#### [Work task]
Copy each line of the following data that contains "setEditIndex".

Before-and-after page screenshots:
....

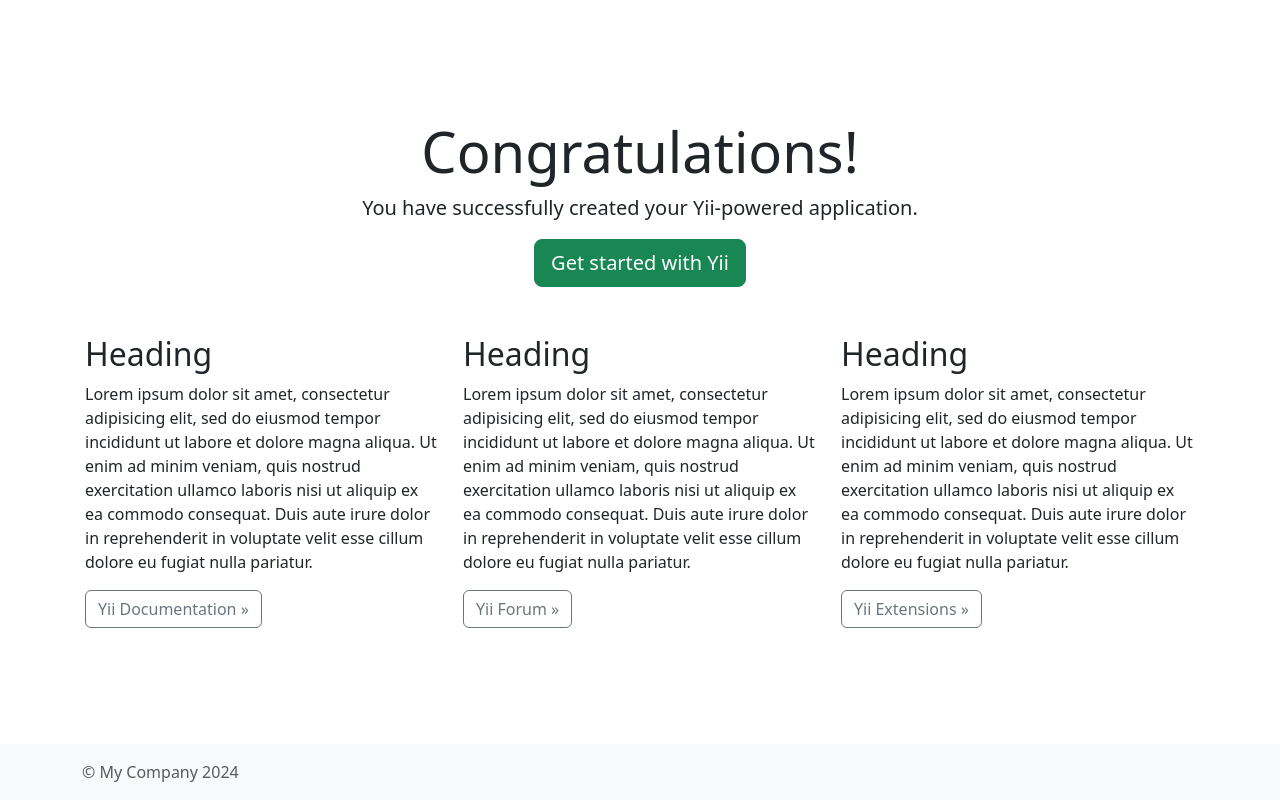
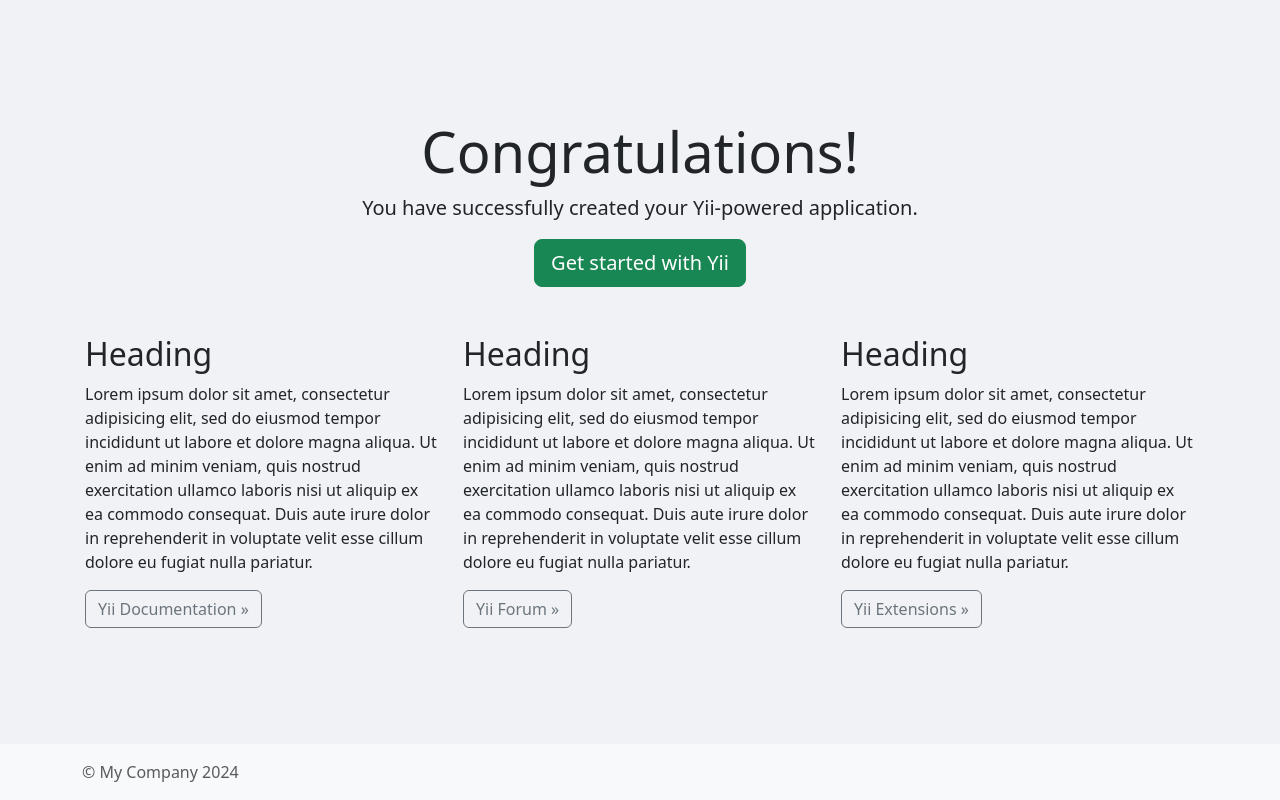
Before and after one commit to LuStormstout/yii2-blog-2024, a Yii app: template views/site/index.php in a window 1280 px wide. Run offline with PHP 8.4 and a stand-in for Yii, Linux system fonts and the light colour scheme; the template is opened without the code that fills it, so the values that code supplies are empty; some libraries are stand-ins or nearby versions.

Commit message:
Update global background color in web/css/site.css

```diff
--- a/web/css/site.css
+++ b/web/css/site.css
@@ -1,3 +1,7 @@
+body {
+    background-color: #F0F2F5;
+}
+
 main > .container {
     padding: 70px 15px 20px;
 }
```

....

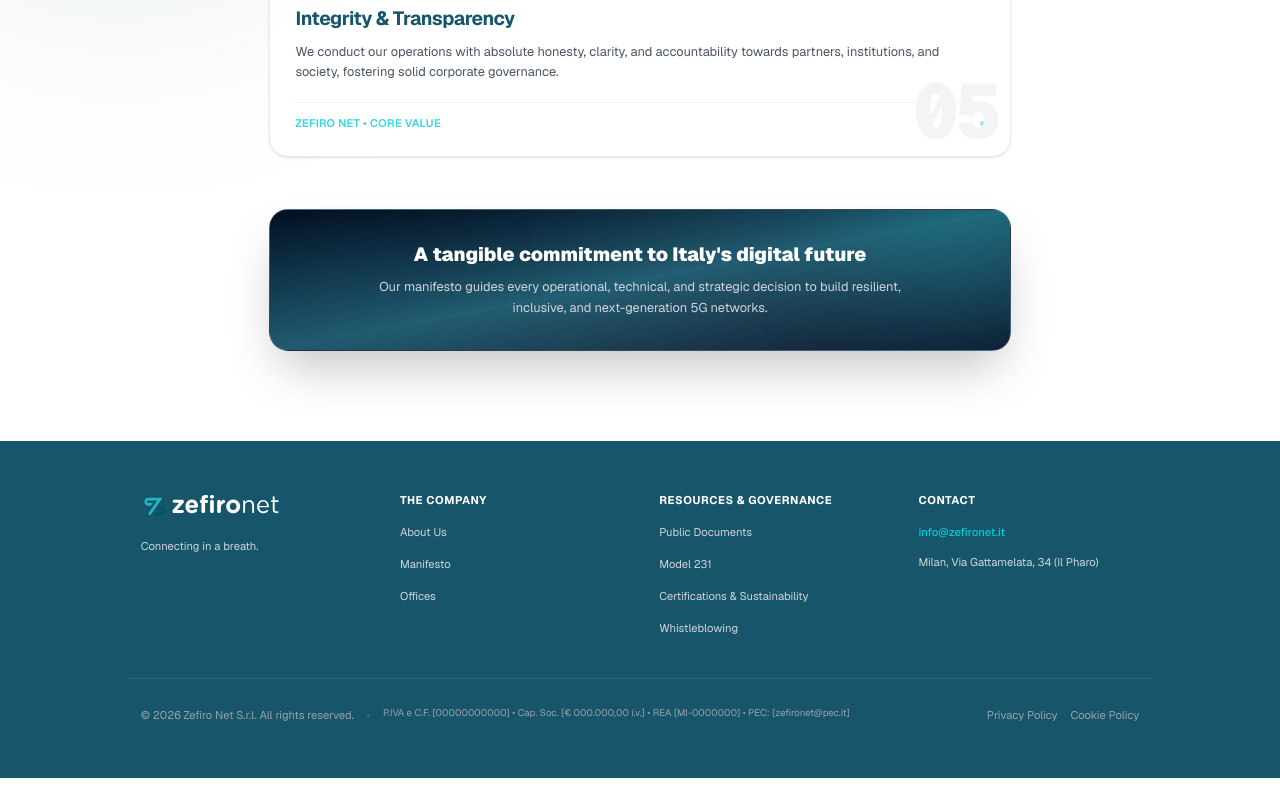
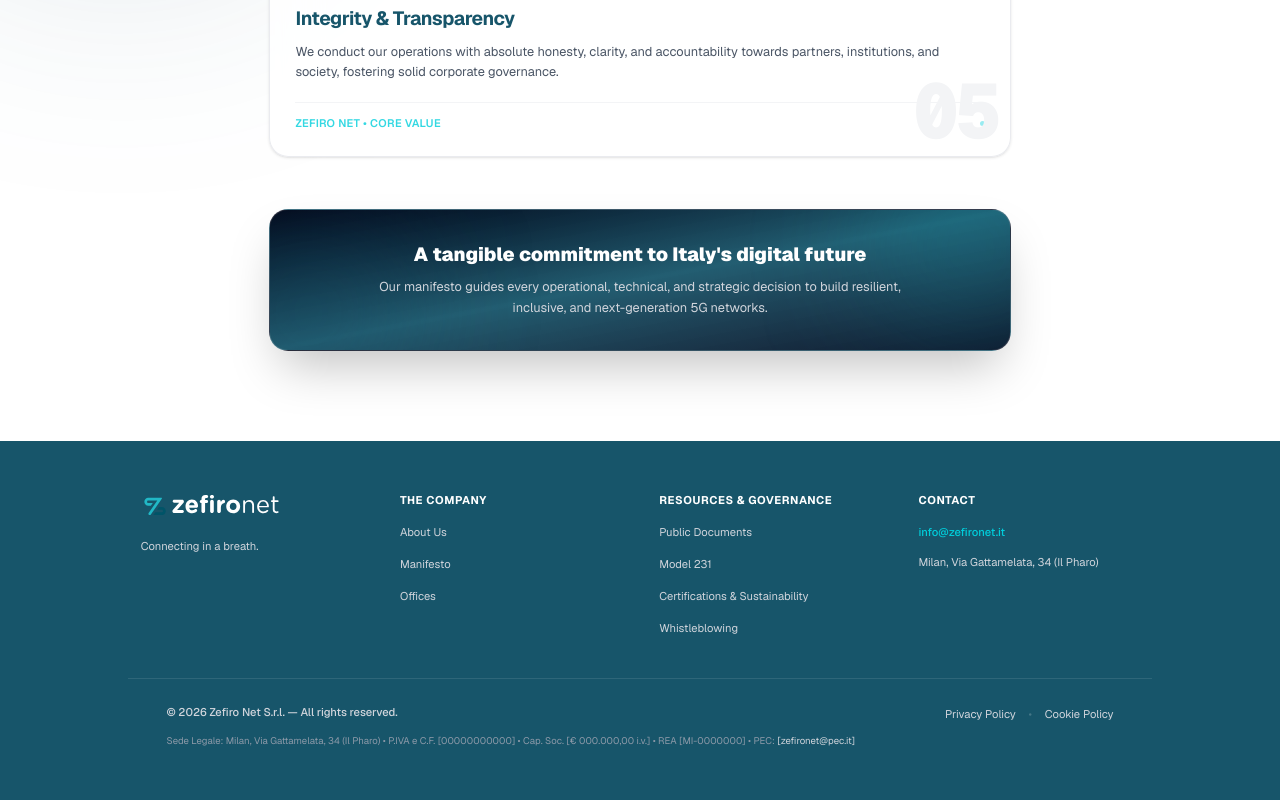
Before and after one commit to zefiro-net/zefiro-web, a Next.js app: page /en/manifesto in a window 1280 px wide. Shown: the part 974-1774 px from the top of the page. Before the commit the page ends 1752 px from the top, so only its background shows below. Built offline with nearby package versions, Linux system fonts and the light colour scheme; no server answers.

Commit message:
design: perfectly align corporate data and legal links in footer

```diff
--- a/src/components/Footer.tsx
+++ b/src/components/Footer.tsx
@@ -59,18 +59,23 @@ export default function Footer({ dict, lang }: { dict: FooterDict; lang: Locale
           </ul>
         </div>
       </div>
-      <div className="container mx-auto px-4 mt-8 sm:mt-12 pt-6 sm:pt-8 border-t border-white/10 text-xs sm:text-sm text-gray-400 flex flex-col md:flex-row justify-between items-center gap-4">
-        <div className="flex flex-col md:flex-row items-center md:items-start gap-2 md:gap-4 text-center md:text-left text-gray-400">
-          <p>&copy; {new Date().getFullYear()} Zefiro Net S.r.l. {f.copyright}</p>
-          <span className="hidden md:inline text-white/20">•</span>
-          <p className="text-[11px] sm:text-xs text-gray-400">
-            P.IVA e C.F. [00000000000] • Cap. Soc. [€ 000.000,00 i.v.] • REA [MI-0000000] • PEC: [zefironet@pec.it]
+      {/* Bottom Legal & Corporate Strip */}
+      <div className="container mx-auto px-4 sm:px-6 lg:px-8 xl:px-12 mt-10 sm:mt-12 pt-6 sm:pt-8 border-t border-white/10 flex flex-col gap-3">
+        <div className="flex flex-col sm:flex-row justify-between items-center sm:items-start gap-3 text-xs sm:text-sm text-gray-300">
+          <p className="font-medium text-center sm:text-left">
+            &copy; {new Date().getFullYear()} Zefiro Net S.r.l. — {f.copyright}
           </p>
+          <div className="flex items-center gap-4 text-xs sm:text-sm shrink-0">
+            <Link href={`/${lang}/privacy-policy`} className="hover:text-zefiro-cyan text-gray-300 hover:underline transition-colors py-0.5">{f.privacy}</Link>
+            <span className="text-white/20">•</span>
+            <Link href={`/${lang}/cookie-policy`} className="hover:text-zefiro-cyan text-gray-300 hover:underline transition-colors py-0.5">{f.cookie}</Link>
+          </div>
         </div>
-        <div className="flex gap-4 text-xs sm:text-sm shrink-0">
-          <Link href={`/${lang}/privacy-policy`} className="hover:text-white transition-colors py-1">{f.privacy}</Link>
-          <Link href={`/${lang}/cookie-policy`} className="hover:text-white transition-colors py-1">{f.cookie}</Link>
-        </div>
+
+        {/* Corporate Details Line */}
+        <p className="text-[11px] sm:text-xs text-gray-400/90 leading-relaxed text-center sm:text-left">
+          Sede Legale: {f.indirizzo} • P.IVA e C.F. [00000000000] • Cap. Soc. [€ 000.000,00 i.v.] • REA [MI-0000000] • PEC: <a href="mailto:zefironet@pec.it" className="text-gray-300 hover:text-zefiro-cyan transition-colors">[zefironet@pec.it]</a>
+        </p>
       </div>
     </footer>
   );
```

....

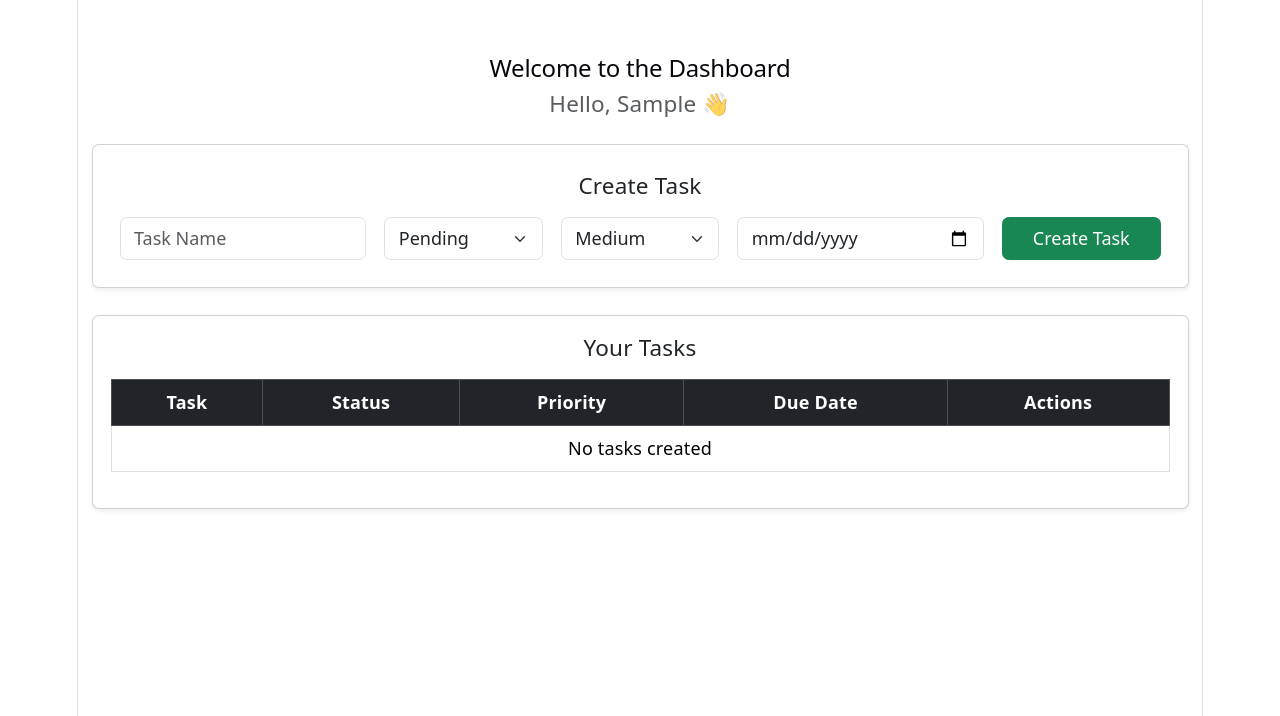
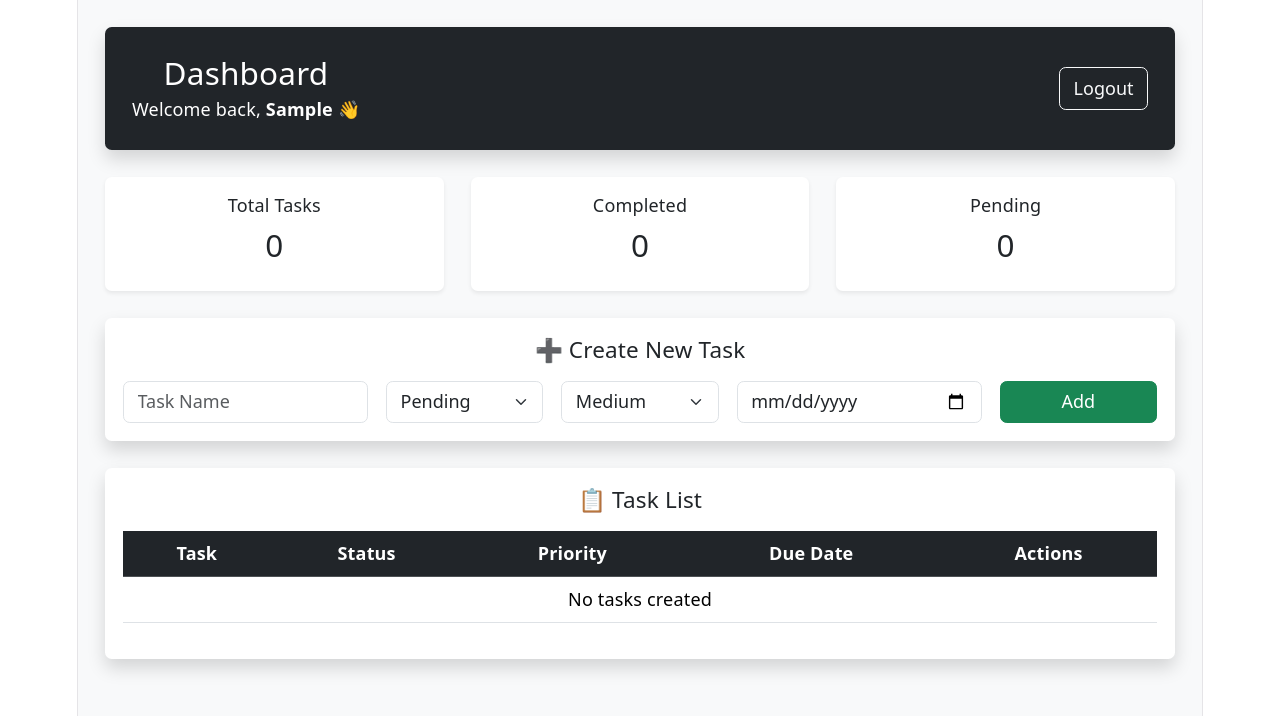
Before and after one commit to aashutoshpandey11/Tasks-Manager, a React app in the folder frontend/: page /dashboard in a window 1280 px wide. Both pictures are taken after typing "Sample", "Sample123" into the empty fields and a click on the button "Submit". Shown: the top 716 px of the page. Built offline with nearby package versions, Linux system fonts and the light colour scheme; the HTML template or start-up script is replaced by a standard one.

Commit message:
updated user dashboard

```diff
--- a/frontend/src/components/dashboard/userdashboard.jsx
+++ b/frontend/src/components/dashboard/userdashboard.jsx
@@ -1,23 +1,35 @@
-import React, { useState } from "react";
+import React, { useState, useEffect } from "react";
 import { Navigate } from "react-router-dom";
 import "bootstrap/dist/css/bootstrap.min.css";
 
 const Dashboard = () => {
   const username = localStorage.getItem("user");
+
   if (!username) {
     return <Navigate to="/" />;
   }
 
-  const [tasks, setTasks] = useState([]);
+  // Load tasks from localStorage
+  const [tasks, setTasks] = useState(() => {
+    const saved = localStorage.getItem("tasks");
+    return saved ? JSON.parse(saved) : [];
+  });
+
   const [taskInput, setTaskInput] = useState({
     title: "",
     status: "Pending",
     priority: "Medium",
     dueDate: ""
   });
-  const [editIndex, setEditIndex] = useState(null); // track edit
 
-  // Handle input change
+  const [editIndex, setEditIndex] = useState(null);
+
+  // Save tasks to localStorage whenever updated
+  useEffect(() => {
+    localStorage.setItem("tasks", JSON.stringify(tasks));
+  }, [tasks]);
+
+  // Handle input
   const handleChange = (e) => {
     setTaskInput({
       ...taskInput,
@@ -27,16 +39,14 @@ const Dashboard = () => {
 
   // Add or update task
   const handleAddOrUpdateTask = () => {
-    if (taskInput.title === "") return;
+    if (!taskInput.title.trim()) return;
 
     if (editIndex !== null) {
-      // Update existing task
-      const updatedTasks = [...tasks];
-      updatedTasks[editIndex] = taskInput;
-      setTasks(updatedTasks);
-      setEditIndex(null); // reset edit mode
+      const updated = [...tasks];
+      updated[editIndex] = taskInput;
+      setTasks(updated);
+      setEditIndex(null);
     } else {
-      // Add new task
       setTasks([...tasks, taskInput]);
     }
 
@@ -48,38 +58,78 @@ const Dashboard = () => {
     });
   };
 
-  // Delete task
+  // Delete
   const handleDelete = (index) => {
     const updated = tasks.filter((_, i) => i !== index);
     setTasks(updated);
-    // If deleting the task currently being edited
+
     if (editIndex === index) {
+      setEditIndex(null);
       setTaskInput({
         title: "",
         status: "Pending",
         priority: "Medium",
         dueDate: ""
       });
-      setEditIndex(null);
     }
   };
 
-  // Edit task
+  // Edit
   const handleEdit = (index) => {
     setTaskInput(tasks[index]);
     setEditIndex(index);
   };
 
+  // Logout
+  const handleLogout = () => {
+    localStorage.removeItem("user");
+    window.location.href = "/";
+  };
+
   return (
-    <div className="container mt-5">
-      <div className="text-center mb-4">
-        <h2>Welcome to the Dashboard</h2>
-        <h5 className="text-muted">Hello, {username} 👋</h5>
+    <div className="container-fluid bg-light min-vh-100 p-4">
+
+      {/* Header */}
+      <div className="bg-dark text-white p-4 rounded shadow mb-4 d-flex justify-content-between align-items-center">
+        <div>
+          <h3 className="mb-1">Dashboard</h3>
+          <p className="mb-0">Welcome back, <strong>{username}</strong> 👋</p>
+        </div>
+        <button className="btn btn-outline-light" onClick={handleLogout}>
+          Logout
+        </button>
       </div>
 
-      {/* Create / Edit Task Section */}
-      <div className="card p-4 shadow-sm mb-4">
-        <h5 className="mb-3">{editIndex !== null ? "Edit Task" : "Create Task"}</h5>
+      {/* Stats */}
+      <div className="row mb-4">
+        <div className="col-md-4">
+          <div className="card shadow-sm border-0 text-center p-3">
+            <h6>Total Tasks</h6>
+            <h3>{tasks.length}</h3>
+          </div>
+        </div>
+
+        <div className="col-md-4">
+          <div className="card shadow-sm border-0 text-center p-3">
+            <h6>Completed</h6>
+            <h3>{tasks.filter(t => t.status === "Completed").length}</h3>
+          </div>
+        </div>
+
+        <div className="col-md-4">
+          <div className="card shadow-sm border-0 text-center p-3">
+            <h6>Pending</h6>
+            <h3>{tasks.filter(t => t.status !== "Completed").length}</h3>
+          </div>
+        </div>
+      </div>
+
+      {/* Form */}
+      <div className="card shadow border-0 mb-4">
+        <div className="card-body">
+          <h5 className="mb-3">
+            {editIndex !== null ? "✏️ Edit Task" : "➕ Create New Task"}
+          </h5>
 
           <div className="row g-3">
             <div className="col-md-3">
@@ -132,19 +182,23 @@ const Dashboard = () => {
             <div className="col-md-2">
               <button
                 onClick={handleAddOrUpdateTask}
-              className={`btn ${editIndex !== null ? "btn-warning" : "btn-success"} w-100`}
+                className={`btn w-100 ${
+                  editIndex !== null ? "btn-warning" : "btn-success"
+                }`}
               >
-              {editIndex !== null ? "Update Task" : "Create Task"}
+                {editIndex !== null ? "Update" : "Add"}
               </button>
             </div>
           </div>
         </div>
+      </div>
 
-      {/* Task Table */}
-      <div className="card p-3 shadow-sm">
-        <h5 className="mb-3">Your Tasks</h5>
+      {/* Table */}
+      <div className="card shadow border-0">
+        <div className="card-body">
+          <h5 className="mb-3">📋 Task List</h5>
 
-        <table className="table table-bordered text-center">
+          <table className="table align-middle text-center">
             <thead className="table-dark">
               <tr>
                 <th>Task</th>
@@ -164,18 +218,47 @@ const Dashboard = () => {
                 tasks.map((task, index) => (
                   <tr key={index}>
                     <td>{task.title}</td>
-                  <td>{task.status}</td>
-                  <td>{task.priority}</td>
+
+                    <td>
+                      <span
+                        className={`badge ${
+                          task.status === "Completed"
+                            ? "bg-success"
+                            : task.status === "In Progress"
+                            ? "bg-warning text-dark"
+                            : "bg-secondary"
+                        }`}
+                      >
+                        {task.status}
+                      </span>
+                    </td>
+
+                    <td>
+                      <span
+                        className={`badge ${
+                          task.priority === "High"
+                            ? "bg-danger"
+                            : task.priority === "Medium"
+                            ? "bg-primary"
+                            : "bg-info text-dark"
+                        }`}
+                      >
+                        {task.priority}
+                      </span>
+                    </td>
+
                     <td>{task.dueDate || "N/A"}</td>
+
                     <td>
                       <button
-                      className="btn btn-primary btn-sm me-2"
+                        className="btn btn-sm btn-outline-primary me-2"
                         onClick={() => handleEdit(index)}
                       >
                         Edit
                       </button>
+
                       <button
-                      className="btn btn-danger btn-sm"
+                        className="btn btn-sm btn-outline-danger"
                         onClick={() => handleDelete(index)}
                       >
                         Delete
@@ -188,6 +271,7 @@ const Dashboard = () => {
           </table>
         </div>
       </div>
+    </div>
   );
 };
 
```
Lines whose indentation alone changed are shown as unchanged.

....

#### [Result of this task]
-  const [editIndex, setEditIndex] = useState(null); // track edit
+  const [editIndex, setEditIndex] = useState(null);
-      setEditIndex(null); // reset edit mode
+      setEditIndex(null);
+      setEditIndex(null);
-      setEditIndex(null);
     setEditIndex(index);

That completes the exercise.